### What is required
Determine the number of lines in the data below that hold "from"; give nothing but that number.

BEGIN Information provided

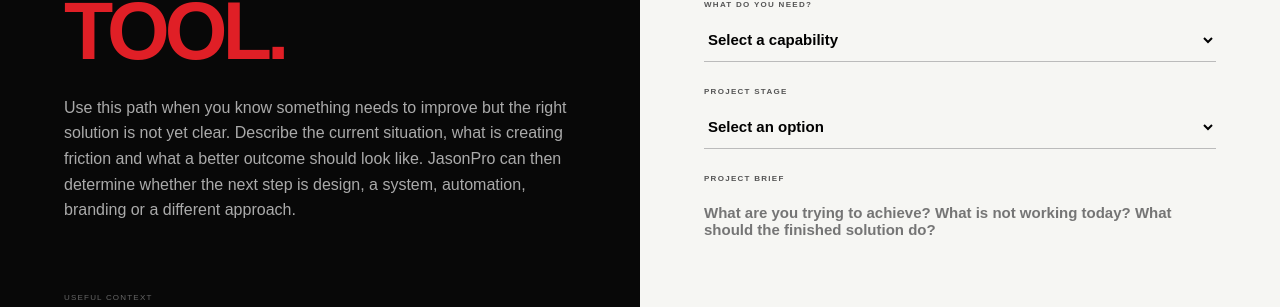
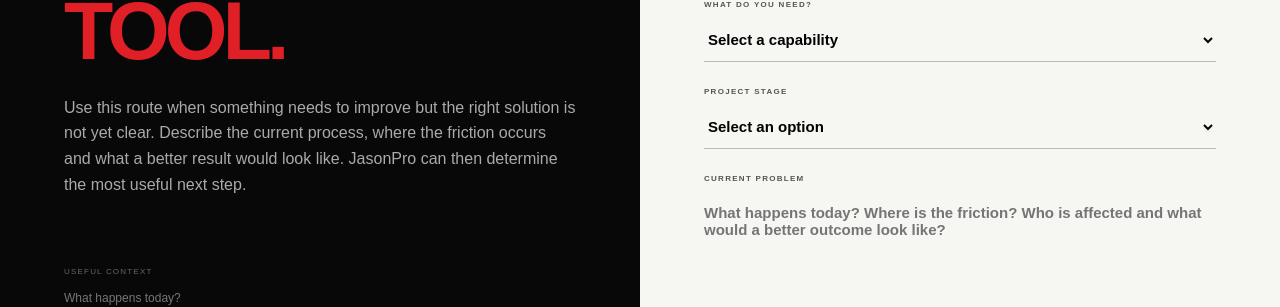
Before and after one commit to infoalphaomegamotors-a11y/jasonpro-solutions-website, a Next.js app in the folder site/: page /consultation in a window 1280 px wide. Shown: the part 496-803 px from the top of the page. Built offline with nearby package versions, Linux system fonts and the light colour scheme; no server answers.

Commit message:
Use consultation-specific discovery workflow

```diff
--- a/site/app/consultation/page.tsx
+++ b/site/app/consultation/page.tsx
@@ -4,8 +4,8 @@ import InteriorHeader from "@/components/InteriorHeader";
 import ProjectBriefForm from "@/components/ProjectBriefForm";
 
 export const metadata: Metadata = {
-  title: "Request a Consultation | JasonPro Solutions",
-  description: "Request a JasonPro Solutions consultation to clarify a website, business system, brand, automation or digital project before scoping.",
+  title: "Request a Consultation",
+  description: "Request a JasonPro Solutions consultation to clarify a business, design, system, automation or digital problem before scoping a solution.",
 };
 
-export default function ConsultationPage(){return <main className="interior-page"><InteriorHeader/><section className="contact-layout"><div className="contact-intro"><span>REQUEST A CONSULTATION</span><h1>START WITH<br/>THE PROBLEM.<br/><em>NOT THE TOOL.</em></h1><p>Use this path when you know something needs to improve but the right solution is not yet clear. Describe the current situation, what is creating friction and what a better outcome should look like. JasonPro can then determine whether the next step is design, a system, automation, branding or a different approach.</p><div className="contact-direct"><small>USEFUL CONTEXT</small><span>What happens today?</span><span>Where is time or money being lost?</span><span>Who uses the current process?</span><span>What would success look like?</span></div><p style={{marginTop:"24px"}}><Link href="/services">Explore capabilities →</Link></p></div><ProjectBriefForm/></section></main>}
+export default function ConsultationPage(){return <main className="interior-page"><InteriorHeader/><section className="contact-layout"><div className="contact-intro"><span>REQUEST A CONSULTATION</span><h1>START WITH<br/>THE PROBLEM.<br/><em>NOT THE TOOL.</em></h1><p>Use this route when something needs to improve but the right solution is not yet clear. Describe the current process, where the friction occurs and what a better result would look like. JasonPro can then determine the most useful next step.</p><div className="contact-direct"><small>USEFUL CONTEXT</small><span>What happens today?</span><span>Where is time, money or customer confidence being lost?</span><span>Who uses or depends on the current process?</span><span>What would make the discussion successful?</span></div><p style={{marginTop:"24px"}}><Link href="/services">Explore capabilities →</Link></p></div><ProjectBriefForm mode="consultation"/></section></main>}
```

END Information provided

### Output of the task
3